Today’s blog is by Cabinet lead for Transport, Energy and a Green New Deal Cllr Kye Dudd.
Many of us will have got out of bed today, got dressed, unlocked our bikes and cycled in to work, unaware that it is Cycle to Work day. It’s the UK’s biggest cycle commuting event – although this year’s event is open to anyone cycling anywhere!
Cycling is a popular way to get around in Bristol. 28% of Bristol residents cycle at least once a week, and 14% travel by bike five or more days within the city. We were the first Cycling City in the UK, and we have 12 miles of segregated cycle track in the city. Routes like the Bristol-Bath Railway path are popular commuting corridors with their own ‘rush hours’ as people cycle and walk to and from work.
But we know that there is more to do. Almost a quarter of residents that we’ve surveyed indicated that they don’t cycle, but would like to.
That’s why we’ve developed more cycling routes across Bristol to encourage more people to travel by bike where they can. We’ve upgraded the Filwood Greenway, a 2.6 mile route that connects South Bristol to the City Centre. We’ve seen the benefits of this investment, as cycling rates on the route almost doubled between July 2017 and July 2019.

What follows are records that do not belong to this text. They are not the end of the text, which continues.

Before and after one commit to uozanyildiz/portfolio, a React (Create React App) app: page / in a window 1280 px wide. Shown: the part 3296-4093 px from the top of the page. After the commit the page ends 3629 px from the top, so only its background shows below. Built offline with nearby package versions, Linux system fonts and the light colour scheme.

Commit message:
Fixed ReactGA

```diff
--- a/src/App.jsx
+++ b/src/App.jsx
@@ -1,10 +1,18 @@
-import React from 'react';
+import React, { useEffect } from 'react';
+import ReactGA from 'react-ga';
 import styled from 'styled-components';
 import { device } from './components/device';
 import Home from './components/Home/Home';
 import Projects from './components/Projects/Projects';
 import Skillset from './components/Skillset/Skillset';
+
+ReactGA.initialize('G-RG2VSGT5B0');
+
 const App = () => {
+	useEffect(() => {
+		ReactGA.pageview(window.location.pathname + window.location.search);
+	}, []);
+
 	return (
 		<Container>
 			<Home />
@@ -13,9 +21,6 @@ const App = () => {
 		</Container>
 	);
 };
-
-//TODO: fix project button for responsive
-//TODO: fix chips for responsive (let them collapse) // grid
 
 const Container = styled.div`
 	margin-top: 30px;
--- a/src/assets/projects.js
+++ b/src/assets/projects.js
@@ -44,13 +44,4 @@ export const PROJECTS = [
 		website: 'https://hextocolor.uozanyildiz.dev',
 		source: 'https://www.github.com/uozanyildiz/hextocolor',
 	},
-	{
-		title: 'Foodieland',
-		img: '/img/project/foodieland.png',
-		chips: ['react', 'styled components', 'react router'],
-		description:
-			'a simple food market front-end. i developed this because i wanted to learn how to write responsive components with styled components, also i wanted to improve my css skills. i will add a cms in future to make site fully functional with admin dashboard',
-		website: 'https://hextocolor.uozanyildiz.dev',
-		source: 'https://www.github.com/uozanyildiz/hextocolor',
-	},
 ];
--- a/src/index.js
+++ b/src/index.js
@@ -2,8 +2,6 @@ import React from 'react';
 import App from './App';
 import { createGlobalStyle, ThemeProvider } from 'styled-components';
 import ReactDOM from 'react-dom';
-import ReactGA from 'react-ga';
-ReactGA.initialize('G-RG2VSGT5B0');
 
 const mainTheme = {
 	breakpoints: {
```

Coronavirus has encouraged us all to think afresh about the way we allocate space in our city. We know that in parts of the city, the need to keep two metre distance is difficult to maintain on pavements and cycle lanes that were built a long time ago.
In this challenge, however, there is considerable opportunity. We have installed new bike lanes in the city centre along Park Row, Upper Maudlin Street and Marlborough Street, with cyclists protected from other road traffic by temporary bollards. The long-term ambition is to make the new road layouts permanent, as part of the transformation of Bristol’s transport network, creating cleaner air and better bus, walking and cycling journeys, alongside ongoing plans for a mass transit public transport system. You can give us feedback on the changes here.
We know we need to keep being ambitious if we want to make cycling accessible. We’ve worked with our neighbouring local authorities to develop the Local Cycling and Walking Infrastructure Plan, where we will collectively deliver investment of £411m by 2036 which will create up to 55 continuous cycle routes, forming a West of England-wide cycle network.
There is help and advice available at the Better By Bike scheme, including handy tips, maps and a free loan bike scheme for you to give cycling a try before investing in a bike of your own.